This article is a collaboration between researchers, academics and public health experts from Europe, North America and Africa, working with recipient governments, in research centres and donor organisations, or as individual experts. It presents a critical perspective on how performance-based financing (PBF) is actually implemented and questions the view that PBF in the health sector is an effective, efficient and equitable approach to improving the performance of health systems in low-income and middle-income countries. It was published in january 2018 in BMJ Global Health.
Elisabeth Paul, Lucien Albert, Badibanga N’Sambuka Bisala, Oriane Bodson, Emmanuel Bonnet, Paul Bossyns, Sandro Colombo, Vincent De Brouwere, Alexandre Dumont, Dieudonné Sèdjro Eclou, Karel Gyselinck, Fatoumata Hane, Bruno Marchal, Remo Meloni, Mathieu Noirhomme, Jean-Pierre Noterman, Gorik Ooms, Oumar Mallé Samb, Freddie Ssengooba, Laurence Touré, Anne-Marie Turcotte-Tremblay, Sara Van Belle, Philippe Vinard, Valéry Ridde.
This paper questions the view that performance-based financing (PBF) in the health sector is an effective, efficient and equitable approach to improving the performance of health systems in low-income and middle-income countries (LMICs). PBF was conceived as an open approach adapted to specific country needs, having the potential to foster system-wide reforms. However, as with many strategies and tools, there is a gap between what was planned and what is actually implemented. This paper argues that PBF as it is currently implemented in many contexts does not satisfy the promises. First, since the start of PBF implementation in LMICs, concerns have been raised on the basis of empirical evidence from different settings and disciplines that indicated the risks, cost and perverse effects. However, PBF implementation was rushed despite insufficient evidence of its effectiveness. Second, there is a lack of domestic ownership of PBF. Considering the amounts of time and money it now absorbs, and the lack of evidence of effectiveness and efficiency, PBF can be characterised as a donor fad. Third, by presenting itself as a comprehensive approach that makes it possible to address all aspects of the health system in any context, PBF monopolises attention and focuses policy dialogue on the short-term results of PBF programmes while diverting attention and resources from broader processes of change and necessary reforms. Too little care is given to system-wide and long-term effects, so that PBF can actually damage health services and systems. This paper ends by proposing entry points for alternative approaches.
What is already known about this topic?
Evidence regarding performance-based financing (PBF) effectiveness is mixed, and there is no evidence about its efficiency and equity.
Empirical evidence from different settings and disciplines indicates the risks, cost and perverse effects of PBF in LMICs.
Despite insufficient supportive evidence, PBF is increasingly promoted by donors and implemented.

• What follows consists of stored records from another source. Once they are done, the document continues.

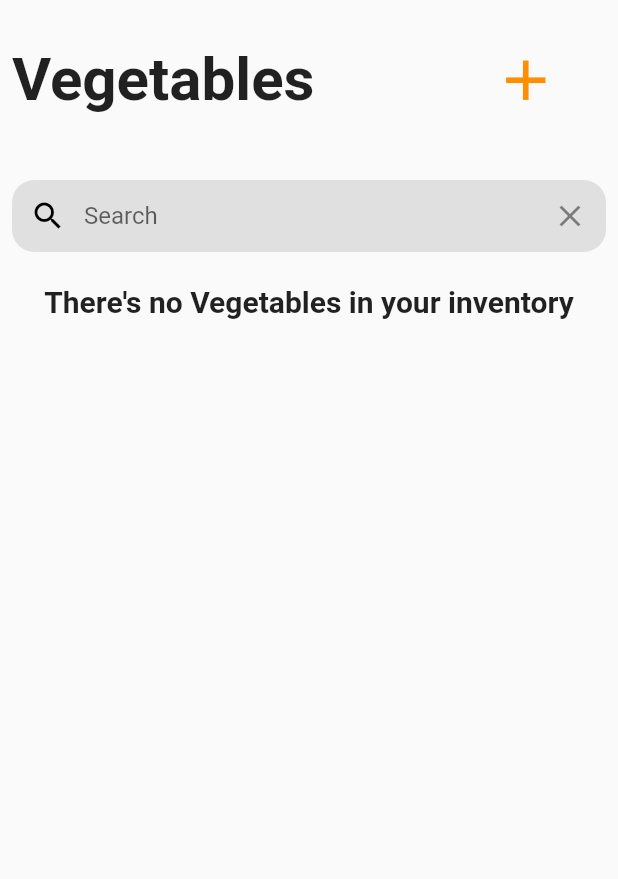
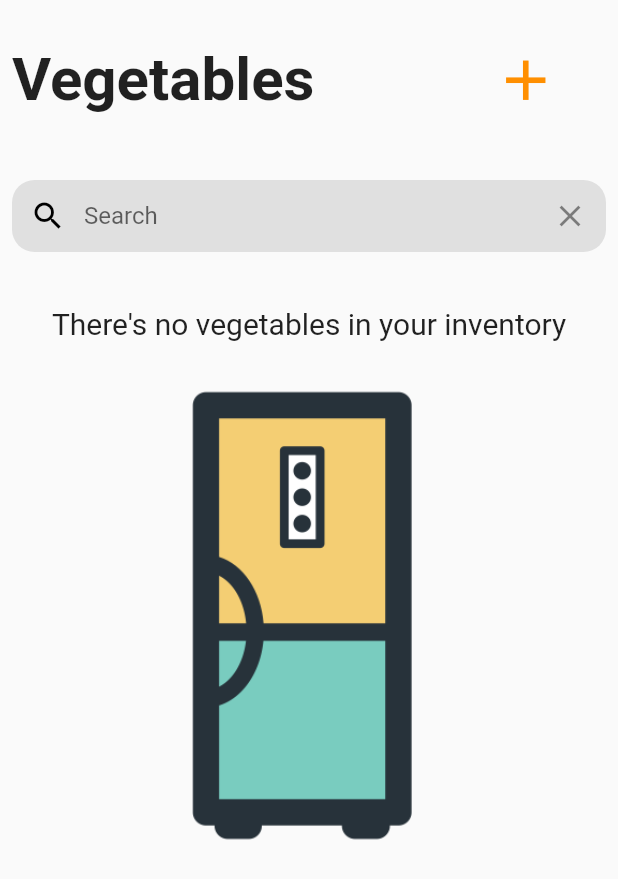
Before and after one commit to NterpriseCEO/GoogleSolutions, a Flutter app: the InventoryOverview widget shown alone on an empty page, opened directly with empty values, after a tap on "Vegetables", on a phone screen of 412 x 824 dp. Shown: the top 879 px of the screen. Run offline on Flutter 3.47's test engine with Material 2 defaults, Android fonts, the phone set to English and light mode, and no system bars; our stand-ins replace camera, cloud_firestore, firebase_auth, firebase_core, firebase_messaging, flutter_local_notifications and 7 more; missing offline and left inert: dropdown_banner, flutter_barcode_scanner, flutter_mobile_vision, flutter_picker; accounts and stored records are empty; statements that could not run were skipped.

Commit message:
Auto login, logout gradient and indicator for when not inventory items found

```diff
--- a/lib/components/menu.dart
+++ b/lib/components/menu.dart
@@ -1,4 +1,4 @@
-import 'package:best_before_app/pages/Settings.dart';
+import 'package:best_before_app/pages/Logout.dart';
 import 'package:flutter/material.dart';
 import "package:best_before_app/pages/CameraPage.dart";
 import "package:best_before_app/pages/ExpirationPage.dart";
--- a/lib/pages/Inventory.dart
+++ b/lib/pages/Inventory.dart
@@ -92,14 +92,21 @@ class _InventoryState extends State<Inventory> {
               }
             }
             if(increment == 0) {
-              itemWidgets.add(Center(
-                child: Text(
-                  "There's no ${title["category"]} in your inventory",
-                  textAlign: TextAlign.center,
-                  style: TextStyle(
-                    fontWeight: FontWeight.bold,
-                    fontSize: 20.0,
-                  ),
+              itemWidgets.add(Padding(
+                padding: const EdgeInsets.all(15.0),
+                child: Column(
+                  children: [
+                    Text(
+                      (search == null || search == "") ?
+                      "There's no ${title["category"].toLowerCase()} in your inventory" :
+                      "No results found!",
+                      textAlign: TextAlign.center,
+                      style: TextStyle(
+                        fontSize:20.0,
+                      ),
+                    ),
+                    Image(image: AssetImage("assets/icon.png")),
+                  ]
                 ),
               ));
             }
--- a/lib/pages/InventoryOverview.dart
+++ b/lib/pages/InventoryOverview.dart
@@ -126,14 +126,45 @@ class _InventoryOverviewState extends State<InventoryOverview> {
           //The scrollable list of cards
           Expanded(
             flex: 7,
-            child: GridView.count(
-              crossAxisCount: 2,
-              children: filterCards(search?.toLowerCase(), inventoryCards),
-              controller: _scrollController,
-            ),
+            child: showCategories(search, inventoryCards, _scrollController)
           ),
         ],
       ),
+    );
+  }
+}
+
+Widget showCategories(String query, List<Widget> inventoryCards, ScrollController _scrollController) {
+  List<Widget> items = [];
+
+  if(query != null) {
+    for(InventoryCard item in inventoryCards) {
+      //Checks if the search query matches any title cards
+      if(item.category.toLowerCase().contains(query)) {
+        items.add(item);
+      }
+    }
+  }else {
+    items.addAll(inventoryCards);
+  }
+  if(items.isNotEmpty || query == null || query == "") {
+   return GridView.count(
+     crossAxisCount: 2,
+     children: items,
+     controller: _scrollController,
+   );
+  }else {
+    return Column(
+      children: [
+        Text(
+          "No category found",
+          textAlign: TextAlign.center,
+          style: TextStyle(
+            fontSize:20.0,
+          ),
+        ),
+        Image(image: AssetImage("assets/icon.png")),
+      ]
     );
   }
 }
@@ -150,6 +181,20 @@ List<Widget> filterCards(String query, List<Widget> inventoryCards) {
         items.add(item);
       }
     }
+    if(items.isEmpty) {
+      items.add(Column(
+        children: [
+          Text(
+            "No category found",
+            textAlign: TextAlign.center,
+            style: TextStyle(
+              fontSize:20.0,
+            ),
+          ),
+          Image(image: AssetImage("assets/icon.png"))
+        ])
+      );
+    }
     return items;
   }else {
     return inventoryCards;
```
Also changed, not shown: lib/pages/Login.dart (+15 -13 lines), lib/pages/Logout.dart (renamed from lib/pages/Settings.dart, +10 -1 lines), lib/pages/components/ExpiryList.dart (indentation only).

What are the new findings?
Consultants and international agencies increasingly play a brokerage role in PBF dissemination, at the expense of domestic initiative and ownership.
Based on our experience in the field in a wide array of countries, we have observed that the way PBF is actually implemented departs markedly from the ideal of an open approach enabling system reforms in LMICs.
Too little care is given to system-wide and long-term effects, so that PBF can actually damage health services and systems.
Recommendations for policy:
We plead in favour of abandoning the indiscriminate dissemination of a mainstream PBF model in the way it has been implemented so far.
Time, attention and resources should be devoted to strengthening key health system components to enable them to perform well.
Paul E, Albert L, Bisala BN’S, et al. Performance-based financing in low-income and middle-income countries: isn’t it time for a rethink? BMJ Glob Health 2018 ;3:e000664. doi:10.1136/ bmjgh-2017-000664